Give only the number of lines in the records that include "actions".

[GIVEN DATA]

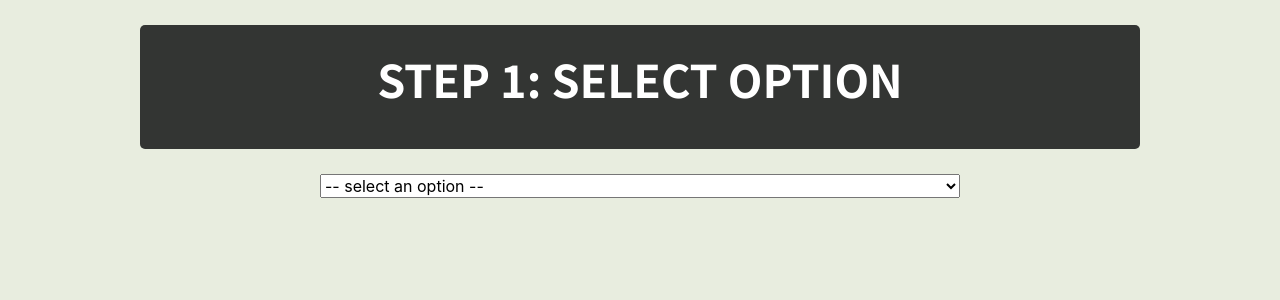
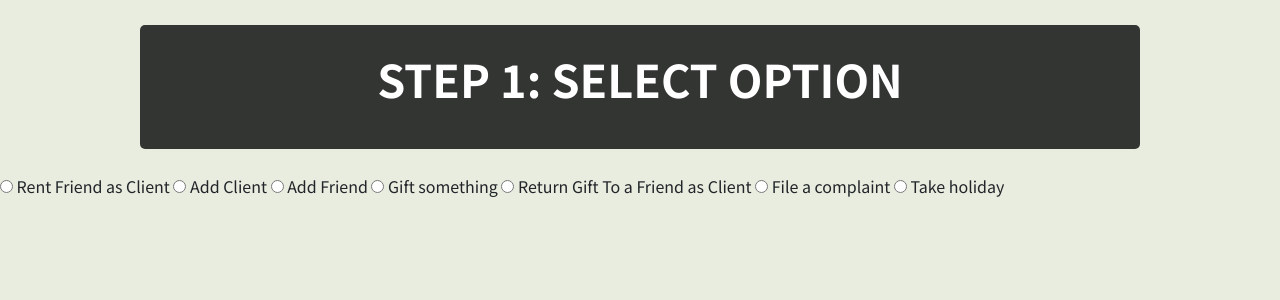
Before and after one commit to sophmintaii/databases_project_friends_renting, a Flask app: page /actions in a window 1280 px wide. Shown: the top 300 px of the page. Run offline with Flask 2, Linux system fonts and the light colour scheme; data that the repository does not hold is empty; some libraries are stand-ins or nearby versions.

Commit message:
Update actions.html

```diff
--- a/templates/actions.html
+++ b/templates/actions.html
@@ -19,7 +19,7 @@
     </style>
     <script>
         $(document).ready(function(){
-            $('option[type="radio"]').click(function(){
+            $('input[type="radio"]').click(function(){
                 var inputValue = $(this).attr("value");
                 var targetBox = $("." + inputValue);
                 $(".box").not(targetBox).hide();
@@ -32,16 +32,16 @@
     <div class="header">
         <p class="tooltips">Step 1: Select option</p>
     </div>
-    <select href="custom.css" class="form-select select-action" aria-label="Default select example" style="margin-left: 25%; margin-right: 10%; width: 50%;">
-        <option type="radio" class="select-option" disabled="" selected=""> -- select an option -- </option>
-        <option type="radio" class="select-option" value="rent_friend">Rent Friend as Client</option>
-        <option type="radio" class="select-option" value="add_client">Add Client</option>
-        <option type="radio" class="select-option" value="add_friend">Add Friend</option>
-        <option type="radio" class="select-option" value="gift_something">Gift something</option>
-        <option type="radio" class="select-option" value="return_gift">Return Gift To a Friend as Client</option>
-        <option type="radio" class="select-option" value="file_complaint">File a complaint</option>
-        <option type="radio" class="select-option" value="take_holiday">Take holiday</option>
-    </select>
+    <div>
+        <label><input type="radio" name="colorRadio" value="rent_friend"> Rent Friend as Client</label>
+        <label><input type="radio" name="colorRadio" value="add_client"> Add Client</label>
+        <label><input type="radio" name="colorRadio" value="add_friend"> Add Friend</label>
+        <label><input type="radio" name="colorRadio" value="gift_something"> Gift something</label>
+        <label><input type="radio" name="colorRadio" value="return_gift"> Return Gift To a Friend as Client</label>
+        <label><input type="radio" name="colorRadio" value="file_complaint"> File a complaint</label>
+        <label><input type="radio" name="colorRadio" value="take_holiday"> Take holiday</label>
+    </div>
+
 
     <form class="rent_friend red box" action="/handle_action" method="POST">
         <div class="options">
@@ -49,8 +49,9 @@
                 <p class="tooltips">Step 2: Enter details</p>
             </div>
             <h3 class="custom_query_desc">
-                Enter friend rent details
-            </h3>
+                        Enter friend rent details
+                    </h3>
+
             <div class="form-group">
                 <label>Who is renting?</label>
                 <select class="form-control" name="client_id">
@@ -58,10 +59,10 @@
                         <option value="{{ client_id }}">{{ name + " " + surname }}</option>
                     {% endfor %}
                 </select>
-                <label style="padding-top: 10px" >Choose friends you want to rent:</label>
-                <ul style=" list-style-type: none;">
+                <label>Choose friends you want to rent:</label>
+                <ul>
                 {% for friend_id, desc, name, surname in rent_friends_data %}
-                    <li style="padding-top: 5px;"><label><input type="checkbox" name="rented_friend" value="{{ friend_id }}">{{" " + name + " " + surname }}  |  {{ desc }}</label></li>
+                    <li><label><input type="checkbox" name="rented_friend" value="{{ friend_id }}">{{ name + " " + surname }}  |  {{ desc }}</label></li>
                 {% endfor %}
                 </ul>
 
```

[/GIVEN DATA]

> _TASK ANSWER_
4